Source: Picturesque Palestine, vol. 3, facing p. 126.
By the seashore, . . . a vast expanse of ground is covered with the almost indistinguishable débris of Herod's once-splendid city of Cæsarea Sebaste, so named in honour of Augustus; and within this area, in a central position close to the seashore (occupying, however, only about one-tenth of the space included within the walls of the Roman city), stand the ruins of the Crusading city which succeeded it. (Source: Picturesque Palestine, vol. 3, p. 126.)
CÆSAREA SEBASTE was built on the site of a place called Strato's Tower, and is minutely described by Josephus. It was planned and completed by King Herod the Great within the short space of ten or twelve years, and was inaugurated with great pomp and splendour in the twentyeighth year of his reign, B.C. 12. . . . The greatest work was the harbour, which had a double station for ships, and which Josephus compares to the Piræus at Athens.

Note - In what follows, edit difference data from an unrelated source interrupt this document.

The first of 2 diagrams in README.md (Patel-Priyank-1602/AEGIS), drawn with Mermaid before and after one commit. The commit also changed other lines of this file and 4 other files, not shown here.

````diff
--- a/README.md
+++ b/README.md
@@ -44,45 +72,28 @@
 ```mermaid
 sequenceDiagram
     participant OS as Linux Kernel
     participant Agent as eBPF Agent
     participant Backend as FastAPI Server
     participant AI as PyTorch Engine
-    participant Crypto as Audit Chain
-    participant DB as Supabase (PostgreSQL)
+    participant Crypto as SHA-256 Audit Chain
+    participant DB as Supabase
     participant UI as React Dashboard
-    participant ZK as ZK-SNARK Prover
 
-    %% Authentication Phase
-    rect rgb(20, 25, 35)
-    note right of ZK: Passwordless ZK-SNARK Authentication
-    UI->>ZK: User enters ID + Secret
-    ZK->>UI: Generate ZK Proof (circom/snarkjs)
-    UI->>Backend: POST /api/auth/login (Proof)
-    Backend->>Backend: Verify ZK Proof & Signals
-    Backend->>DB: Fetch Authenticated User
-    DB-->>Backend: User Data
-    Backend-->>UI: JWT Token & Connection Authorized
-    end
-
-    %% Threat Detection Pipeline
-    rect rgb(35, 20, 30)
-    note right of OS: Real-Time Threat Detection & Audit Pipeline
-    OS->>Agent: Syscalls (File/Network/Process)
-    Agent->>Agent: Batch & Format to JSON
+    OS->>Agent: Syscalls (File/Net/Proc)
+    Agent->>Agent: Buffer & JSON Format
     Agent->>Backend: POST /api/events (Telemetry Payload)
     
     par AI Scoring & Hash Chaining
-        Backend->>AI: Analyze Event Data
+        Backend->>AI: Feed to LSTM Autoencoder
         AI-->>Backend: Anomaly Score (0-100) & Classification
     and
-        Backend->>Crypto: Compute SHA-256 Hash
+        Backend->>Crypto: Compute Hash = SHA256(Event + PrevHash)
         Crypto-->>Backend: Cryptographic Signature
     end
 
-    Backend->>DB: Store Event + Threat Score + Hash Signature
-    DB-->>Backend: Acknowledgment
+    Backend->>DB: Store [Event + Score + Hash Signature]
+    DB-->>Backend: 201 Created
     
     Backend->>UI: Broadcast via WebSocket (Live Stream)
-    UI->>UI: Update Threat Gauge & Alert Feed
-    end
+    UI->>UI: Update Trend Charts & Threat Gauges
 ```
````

Its mole, the ruins of which still exist, extending a great distance into the sea on the southern side of the harbour . . . , was constructed of huge stones, and was originally, according to Josephus, "two hundred feet wide. (Source: Picturesque Palestine, vol. 3, pp. 126-27.)
Source: Picturesque Palestine, vol. 3, p. 111.
Part of the North Wall and Moat of Caesarea
The buttressed and moated [Crusader] walls were formed of well-hewn blocks of sandstone, and they are still in many places from twenty to thirty feet in height . . . .They enclose an extensive rectangular space, within which thorns and thistles grow among fallen columns and huge masses of masonry, where, in succession, palaces and forums, Roman temples, synagogues, Byzantine basilicas, mosques, and mediaeval churches have stood. (Source: Picturesque Palestine, vol. 3, pp. 129-30.)